# Records for this exercise
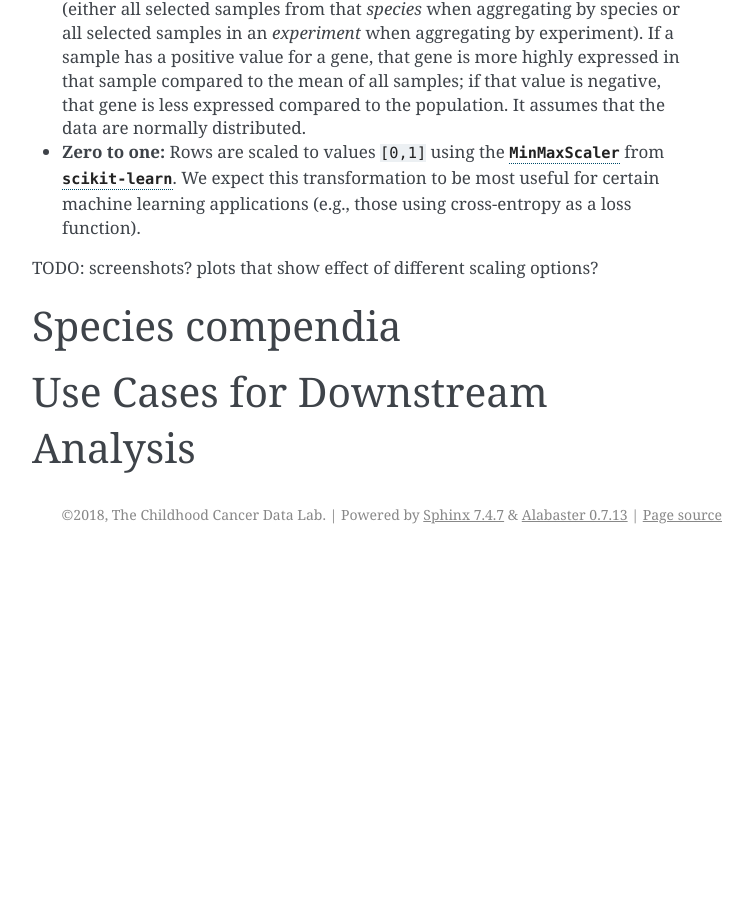
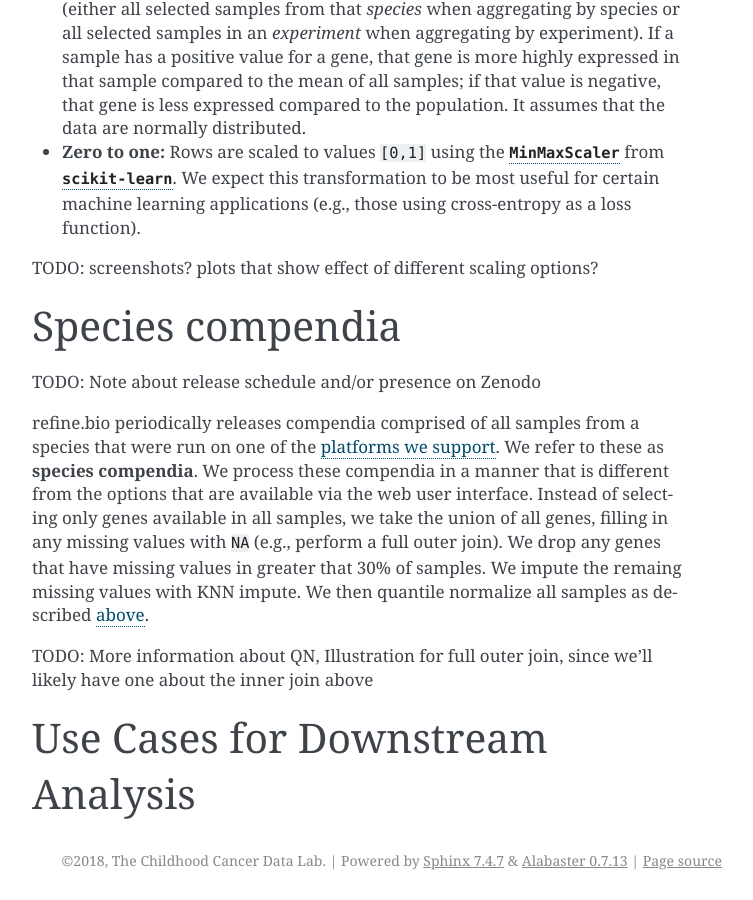
Before and after one commit to AlexsLemonade/refinebio-docs, a Sphinx documentation site: the page built from docs/main_text.md, in a window 1280 px wide and 900 px high, scrolled down 7239 px. Shown: the whole window, without its empty margins (388-1141 px from the left). Built offline with Sphinx 7.4.7, drawn with Linux system fonts in a browser that asks for light colours; before the commit the page ends 7793 px from its top, so only the background shows below that.

Commit message:
Add initial draft of species compendia section

```diff
--- a/docs/main_text.md
+++ b/docs/main_text.md
@@ -214,5 +214,17 @@
 
 # Species compendia
 
+TODO: Note about release schedule and/or presence on Zenodo
+
+refine.bio periodically releases compendia comprised of all samples from a species that were run on one of the [platforms we support](##types-of-data).
+We refer to these as **species compendia**.
+We process these compendia in a manner that is different from the options that are available via the web user interface.
+Instead of selecting only genes available in all samples, we take the union of all genes, filling in any missing values with `NA` (e.g., perform a full outer join).
+We drop any genes that have missing values in greater that 30% of samples.
+We impute the remaing missing values with KNN impute.
+We then quantile normalize all samples as described [above](###gene-transformations).
+
+TODO: More information about QN, Illustration for full outer join, since we'll likely have one about the inner join above
+
 
 # Use Cases for Downstream Analysis
```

# Instructions for the task
Please repeat the records above exactly, leaving every picture out.

# Response area
Before and after one commit to AlexsLemonade/refinebio-docs, a Sphinx documentation site: the page built from docs/main_text.md, in a window 1280 px wide and 900 px high, scrolled down 7239 px. Shown: the whole window, without its empty margins (388-1141 px from the left). Built offline with Sphinx 7.4.7, drawn with Linux system fonts in a browser that asks for light colours; before the commit the page ends 7793 px from its top, so only the background shows below that.

Commit message:
Add initial draft of species compendia section

```diff
--- a/docs/main_text.md
+++ b/docs/main_text.md
@@ -214,5 +214,17 @@
 
 # Species compendia
 
+TODO: Note about release schedule and/or presence on Zenodo
+
+refine.bio periodically releases compendia comprised of all samples from a species that were run on one of the [platforms we support](##types-of-data).
+We refer to these as **species compendia**.
+We process these compendia in a manner that is different from the options that are available via the web user interface.
+Instead of selecting only genes available in all samples, we take the union of all genes, filling in any missing values with `NA` (e.g., perform a full outer join).
+We drop any genes that have missing values in greater that 30% of samples.
+We impute the remaing missing values with KNN impute.
+We then quantile normalize all samples as described [above](###gene-transformations).
+
+TODO: More information about QN, Illustration for full outer join, since we'll likely have one about the inner join above
+
 
 # Use Cases for Downstream Analysis
```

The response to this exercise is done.